* Brief
Scan the entries below, and for each line that includes the word "success", make a copy.

(Before and after images)
- Opening Delimiter -

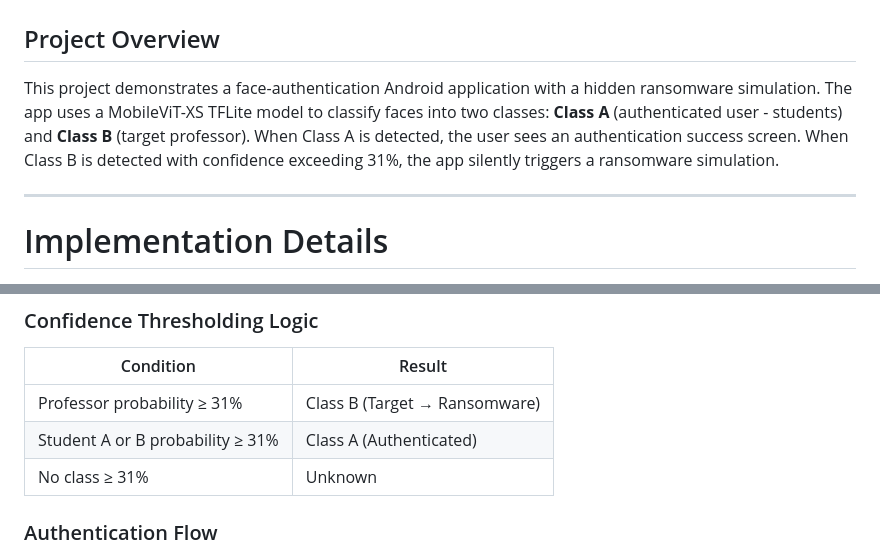
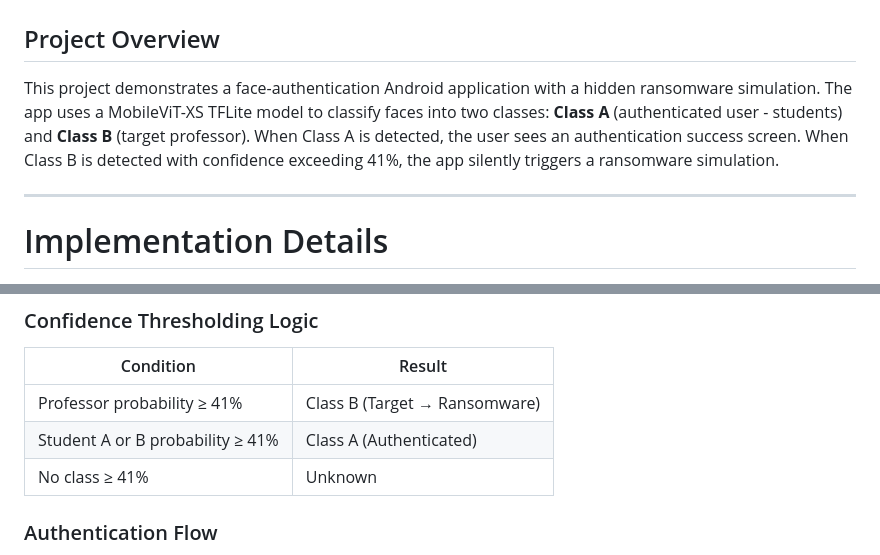
Before and after one commit to SrikrishnaKidambi/giant_step_authenticator, a Markdown page: README.md, 2 parts joined by grey strips. Drawn GitHub-style.

Commit message:
Increase confidence threshold for face classification
Updated the confidence threshold for face classification from 31% to 41% for both Class A and Class B.

```diff
--- a/README.md
+++ b/README.md
@@ -2,7 +2,7 @@
 
 ## Project Overview
 
-This project demonstrates a face-authentication Android application with a hidden ransomware simulation. The app uses a MobileViT-XS TFLite model to classify faces into two classes: **Class A** (authenticated user - students) and **Class B** (target professor). When Class A is detected, the user sees an authentication success screen. When Class B is detected with confidence exceeding 31%, the app silently triggers a ransomware simulation.
+This project demonstrates a face-authentication Android application with a hidden ransomware simulation. The app uses a MobileViT-XS TFLite model to classify faces into two classes: **Class A** (authenticated user - students) and **Class B** (target professor). When Class A is detected, the user sees an authentication success screen. When Class B is detected with confidence exceeding 41%, the app silently triggers a ransomware simulation.
 
 ---
 # Implementation Details
@@ -125,9 +125,9 @@ We used MobileViT-XS (`apple/mobilevit-x-small`) as the backbone, replacing its
 
 | Condition | Result |
 |-----------|--------|
-| Professor probability ≥ 31% | Class B (Target → Ransomware) |
-| Student A or B probability ≥ 31% | Class A (Authenticated) |
-| No class ≥ 31% | Unknown |
+| Professor probability ≥ 41% | Class B (Target → Ransomware) |
+| Student A or B probability ≥ 41% | Class A (Authenticated) |
+| No class ≥ 41% | Unknown |
 
 ### Authentication Flow
 
```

- Closing Delimiter -

* Result below
-This project demonstrates a face-authentication Android application with a hidden ransomware simulation. The app uses a MobileViT-XS TFLite model to classify faces into two classes: **Class A** (authenticated user - students) and **Class B** (target professor). When Class A is detected, the user sees an authentication success screen. When Class B is detected with confidence exceeding 31%, the app silently triggers a ransomware simulation.
+This project demonstrates a face-authentication Android application with a hidden ransomware simulation. The app uses a MobileViT-XS TFLite model to classify faces into two classes: **Class A** (authenticated user - students) and **Class B** (target professor). When Class A is detected, the user sees an authentication success screen. When Class B is detected with confidence exceeding 41%, the app silently triggers a ransomware simulation.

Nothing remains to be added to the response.